CR: In St. Paul, the Mississippi is expected to reach its highest crest ever recorded in a summer flood. What do you think of the claim that it is connected to climate change?
Seifert: I haven’t heard that yet. I don’t see it that way. We got a lot of rain. I don’t know that they blamed climate change when Noah and his animals were in the ark. I say that in a little bit of jest. But no, I don’t.
CR: Who is the political figure you most admire?
Seifert: My dad. He was on the township board and he solved problems. He didn’t ask people about the partisan slant, spent the least amount of money to get the job done, and listened directly to the people. He had an eighth grade education and he was honest as the day was long.
For historical figures, Abraham Lincoln. That’s why I really bristle when I go to a caucus event and people say, “Should we consider secession?” I have a big problem with that. It’s pretty difficult to pander to someone who is talking like that when Lincoln is one of your historical heroes. But you meet a lot of interesting people when you run around campaigning.
CR: Is that “interesting” in italics?
Seifert: It’s a Minnesota nice way of describing people.
CR: Do you hear that sort of talk often?
Seifert: I come across it periodically. I dismiss it as unrealistic jabber. You’ve got radical people on both sides.
CR: In general, political opinions seem more polarized. How can you deal with that?
Seifert: I think it’s being realistic about what you can accomplish and still have principles. For Republicans in Minnesota, there are certain things that are achievable. I think reining in the Met Council is achievable. I think downsizing government is achievable. But there are certain things that have passed that aren’t going to be repealed. Medical marijuana is not going to be repealed. The minimum wage is not going to be repealed. Gay marriage is not going to be repealed. When you go to a caucus meeting, there are a lot of people who are not realistic about certain things.

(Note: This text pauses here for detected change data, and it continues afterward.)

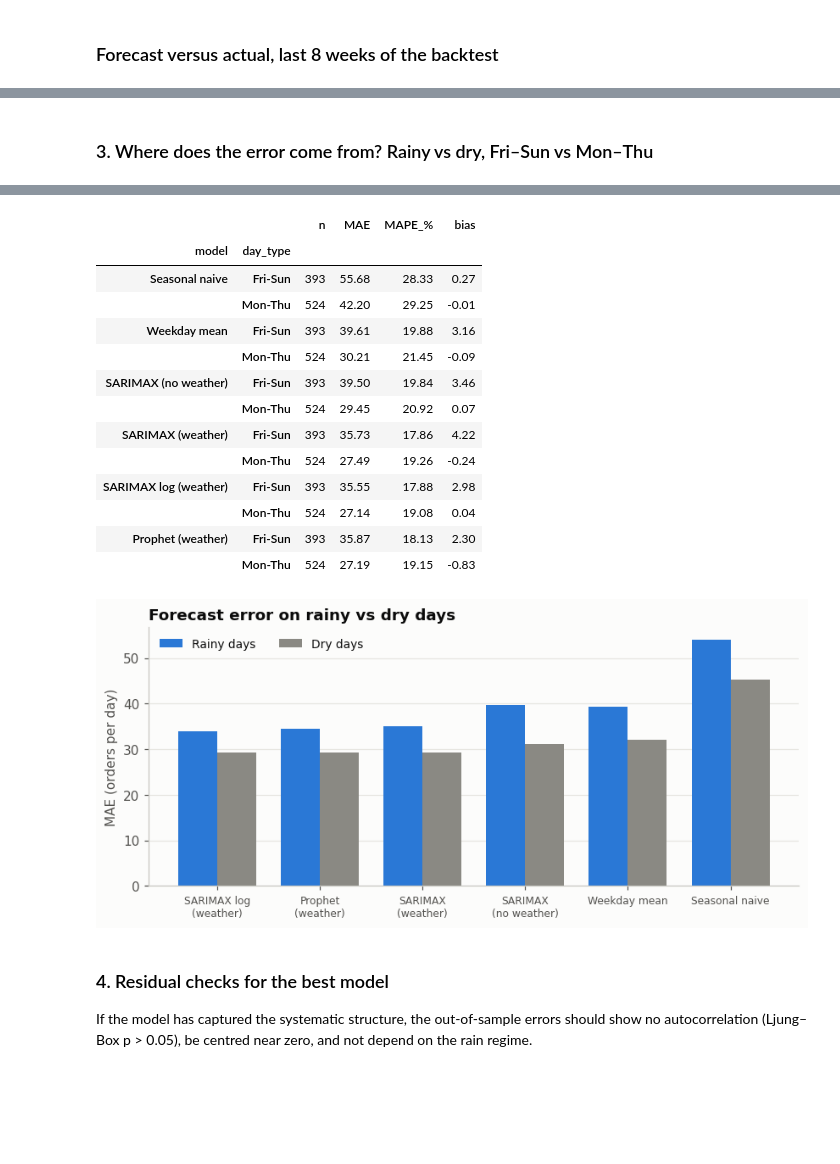
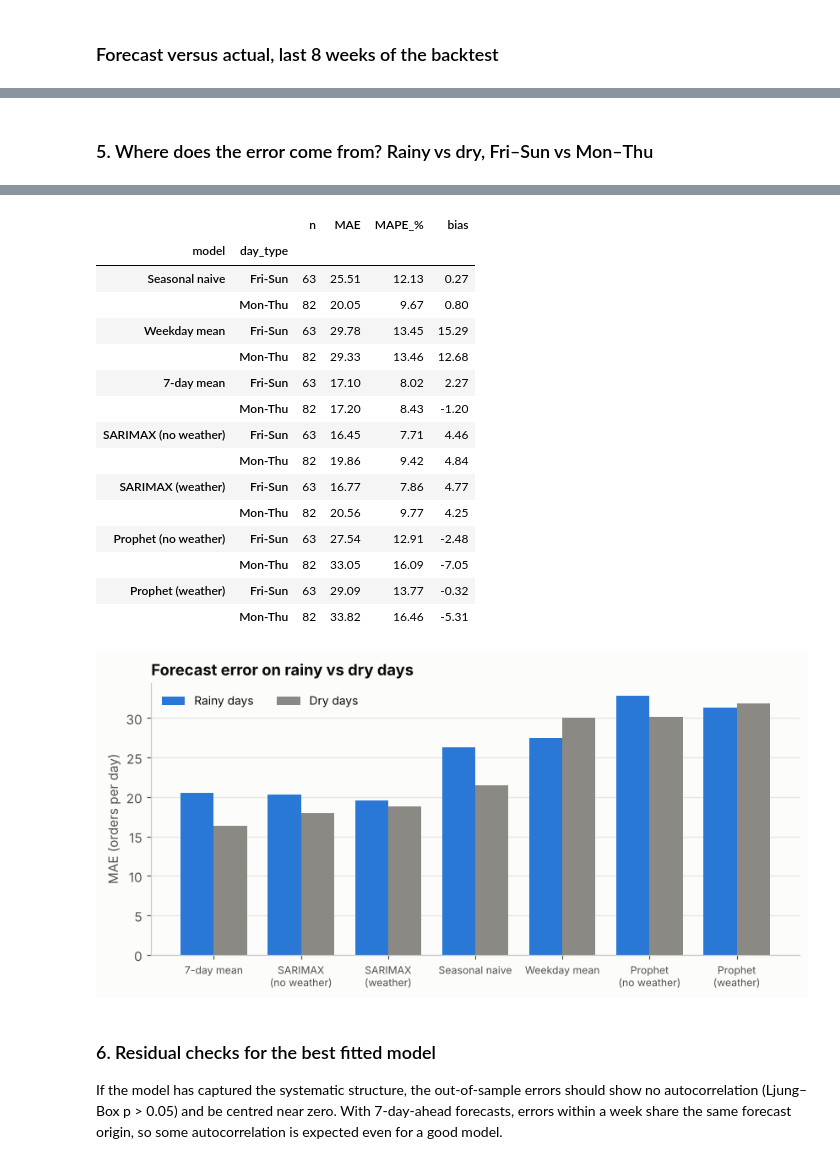
Before and after one commit to priyagarnet20-ops/weather-food-orders, a Jupyter notebook: notebooks/07_timeseries.ipynb, the cells around one changed output, grey strips where cells are left out. Drawn from its saved outputs; the diff is of its cells as text; code cells hidden in the pictures; blank space fills up the shorter version.

```diff
--- a/notebooks/07_timeseries.ipynb
+++ b/notebooks/07_timeseries.ipynb
@@ -162,8 +244,0 @@ to use a weather forecast, so the accuracy below is an upper bound for the weath
-# %%
-init = df.iloc[:INITIAL]
-spec_w, tab_w = F.select_sarimax_order(init, weather=True)
-spec_l, tab_l = F.select_sarimax_order(init, weather=True, log=True)
-spec_n, tab_n = F.select_sarimax_order(init, weather=False)
-for name, tab in [("SARIMAX (weather)", tab_w), ("SARIMAX log (weather)", tab_l), ("SARIMAX (no weather)", tab_n)]:
-    print(name, "- three lowest AIC candidates (chosen on the first", INITIAL, "days only)")
-    display(tab.head(3).round(1))
@@ -238,13 +320,15 @@ model's own 80 % prediction interval (should be near 80).
 # %%
-M = F.metrics(fc).sort_values("MAE")
+mean_orders = float(fc.drop_duplicates("date")["y"].mean())
+M["MAE_%_of_mean"] = M["MAE"] / mean_orders * 100
 base = M.loc["Weekday mean", "MAE"]
 M["MAE vs weekday mean, %"] = (M["MAE"] / base - 1) * 100
 display(M.round(2))
 M.round(3).to_csv(RES / "metrics_overall.csv")
+print(f"mean daily orders over the scored days: {mean_orders:.1f}")
 
-fig, ax = plt.subplots(figsize=(8, 3.4))
+fig, ax = plt.subplots(figsize=(8, 3.6))
 order = M.index[::-1]
-cols = [S.C["gray"] if m in ("Seasonal naive", "Weekday mean") else S.C["blue"] for m in order]
+cols = [S.C["gray"] if m in ("Seasonal naive", "Weekday mean", "7-day mean") else S.C["blue"] for m in order]
 bars = ax.barh(order, M.loc[order, "MAE"], color=cols, height=0.62)
 for b, v in zip(bars, M.loc[order, "MAE"]):
     ax.text(v + 0.4, b.get_y() + b.get_height() / 2, f"{v:.1f}", va="center", color=S.C["ink"], fontsize=9)
@@ -268,11 +355,11 @@ includes 0 means the data cannot separate the two.
 # %%
-best_model = M.index[0]
 pairs = [
+    (best_model, "7-day mean"),
     (best_model, "Weekday mean"),
     (best_model, "Seasonal naive"),
     ("SARIMAX (weather)", "SARIMAX (no weather)"),
-    ("Prophet (weather)", "SARIMAX (weather)"),
-    ("SARIMAX log (weather)", "SARIMAX (weather)"),
+    ("Prophet (weather)", "Prophet (no weather)"),
+    ("SARIMAX (no weather)", "Prophet (no weather)"),
 ]
 seen, rows = set(), []
 for a, b in pairs:
@@ -292,0 +428,19 @@ display(B.round(2)); B.round(3).to_csv(RES / "bootstrap_comparisons.csv", index=
+# %%
+modelsB, chosenB, _ = build_models(hist.iloc[:N_PREFIX + INITIAL])
+display(chosenB.round(1))
+fcB = F.rolling_origin(hist, modelsB, initial=N_PREFIX + INITIAL, horizon=HORIZON, step=STEP, verbose=False)
+assert set(fcB["date"]) == set(fc["date"]) and (fcB["date"].map(real["is_synthetic"]) == 0).all(), "scored days must be the same real days"
+fcB.to_csv(RES / "backtest_forecasts_synthetic_history.csv", index=False)
+
+MB = F.metrics(fcB)
+cmp_ = pd.DataFrame({"MAE real-only training": M["MAE"], "MAE with synthetic history": MB["MAE"].reindex(M.index)})
+cmp_["change"] = cmp_["MAE with synthetic history"] - cmp_["MAE real-only training"]
+rowsB = []
+for m in [x for x in M.index if x not in ("Seasonal naive", "7-day mean")]:
+    a = fcB[fcB["model"] == m].assign(model=f"{m} + synthetic")
+    both = pd.concat([fc[fc["model"] == m], a])
+    r_ = F.paired_bootstrap_mae_diff(both, f"{m} + synthetic", m)
+    rowsB.append({"model": m, "ci95_low": r_["ci95"][0], "ci95_high": r_["ci95"][1]})
+cmp_ = cmp_.join(pd.DataFrame(rowsB).set_index("model"))
+cmp_["separable"] = np.where((cmp_["ci95_low"] > 0) | (cmp_["ci95_high"] < 0), "yes", np.where(cmp_["ci95_low"].isna(), "", "no"))
+display(cmp_.round(2)); cmp_.round(3).to_csv(RES / "metrics_synthetic_history.csv")
@@ -293,7 +462,7 @@ display(B.round(2)); B.round(3).to_csv(RES / "bootstrap_comparisons.csv", index=
 # %% [markdown]
-### 3. Where does the error come from? Rainy vs dry, Fri–Sun vs Mon–Thu
+### 5. Where does the error come from? Rainy vs dry, Fri–Sun vs Mon–Thu
 # %%
-fcx = F.add_context(fc, df)
+fcx = F.add_context(fc, real)
 seg_rain = F.metrics(fcx, by=["rain"])
 seg_day = F.metrics(fcx, by=["day_type"])
 display(seg_rain[["n", "MAE", "MAPE_%", "bias"]].round(2))
@@ -301,7 +470,7 @@ display(seg_day[["n", "MAE", "MAPE_%", "bias"]].round(2))
 pd.concat({"rain": seg_rain, "day_type": seg_day}).round(3).to_csv(RES / "metrics_by_segment.csv")
 
 pr = seg_rain["MAE"].unstack("rain").loc[M.index]
-fig, ax = plt.subplots(figsize=(9, 3.6))
+fig, ax = plt.subplots(figsize=(9, 3.8))
 x = np.arange(len(pr)); w = 0.38
 ax.bar(x - w/2, pr["rainy"], w, color=S.C["blue"], label="Rainy days")
 ax.bar(x + w/2, pr["dry"], w, color=S.C["gray"], label="Dry days")
@@ -326,20 +497,23 @@ save(fig, "fig07_error_rain_dry"); plt.show()
 |  |  | n | MAE | MAPE_% | bias |
 | model | day_type |  |  |  |  |
-| Seasonal naive | Fri-Sun | 393 | 55.68 | 28.33 | 0.27 |
-|  | Mon-Thu | 524 | 42.20 | 29.25 | -0.01 |
-| Weekday mean | Fri-Sun | 393 | 39.61 | 19.88 | 3.16 |
-|  | Mon-Thu | 524 | 30.21 | 21.45 | -0.09 |
-| SARIMAX (no weather) | Fri-Sun | 393 | 39.50 | 19.84 | 3.46 |
-|  | Mon-Thu | 524 | 29.45 | 20.92 | 0.07 |
-| SARIMAX (weather) | Fri-Sun | 393 | 35.73 | 17.86 | 4.22 |
-|  | Mon-Thu | 524 | 27.49 | 19.26 | -0.24 |
-| SARIMAX log (weather) | Fri-Sun | 393 | 35.55 | 17.88 | 2.98 |
-|  | Mon-Thu | 524 | 27.14 | 19.08 | 0.04 |
-| Prophet (weather) | Fri-Sun | 393 | 35.87 | 18.13 | 2.30 |
-|  | Mon-Thu | 524 | 27.19 | 19.15 | -0.83 |
+| Seasonal naive | Fri-Sun | 63 | 25.51 | 12.13 | 0.27 |
+|  | Mon-Thu | 82 | 20.05 | 9.67 | 0.80 |
+| Weekday mean | Fri-Sun | 63 | 29.78 | 13.45 | 15.29 |
+|  | Mon-Thu | 82 | 29.33 | 13.46 | 12.68 |
+| 7-day mean | Fri-Sun | 63 | 17.10 | 8.02 | 2.27 |
+|  | Mon-Thu | 82 | 17.20 | 8.43 | -1.20 |
+| SARIMAX (no weather) | Fri-Sun | 63 | 16.45 | 7.71 | 4.46 |
+|  | Mon-Thu | 82 | 19.86 | 9.42 | 4.84 |
+| SARIMAX (weather) | Fri-Sun | 63 | 16.77 | 7.86 | 4.77 |
+|  | Mon-Thu | 82 | 20.56 | 9.77 | 4.25 |
+| Prophet (no weather) | Fri-Sun | 63 | 27.54 | 12.91 | -2.48 |
+|  | Mon-Thu | 82 | 33.05 | 16.09 | -7.05 |
+| Prophet (weather) | Fri-Sun | 63 | 29.09 | 13.77 | -0.32 |
+|  | Mon-Thu | 82 | 33.82 | 16.46 | -5.31 |
-[figure, old version]
+[figure, new version]
 # %% [markdown]
-### 4. Residual checks for the best model
+### 6. Residual checks for the best fitted model
 If the model has captured the systematic structure, the out-of-sample errors should show no autocorrelation
-(Ljung–Box p > 0.05), be centred near zero, and not depend on the rain regime.
+(Ljung–Box p > 0.05) and be centred near zero. With 7-day-ahead forecasts, errors within a week share the same forecast origin, so
+some autocorrelation is expected even for a good model.
 # %%
```
Also changed, not shown: parts of 49 cells of this notebook, 20 other files.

CR: What’s the last good book you read?
Seifert: “There is No November,” the Grunseth book. People think there are divisions in the Republican Party now. Were they around in 1990, when I was the youngest delegate at the state convention? There were deep, deep divisions.
CR: Favorite movie?
Seifert: The “Star Wars” movies. No question.
Seifert: We generally have the ’80s station on the Sirius XM in the pickup as we travel. Country music, periodically.
CR: What’s something people around here don’t know about you?
Seifert: I collect antique cars and engines. When I was out of office, I used to take them to antique car shows almost every weekend during the summer. I have a 1926 Dodge Brothers car and a horseless carriage with a one cylinder engine that starts with a crank and goes eight miles an hour. When I’m talking about antique cars, that’s when I light up. Forget about all the political stuff.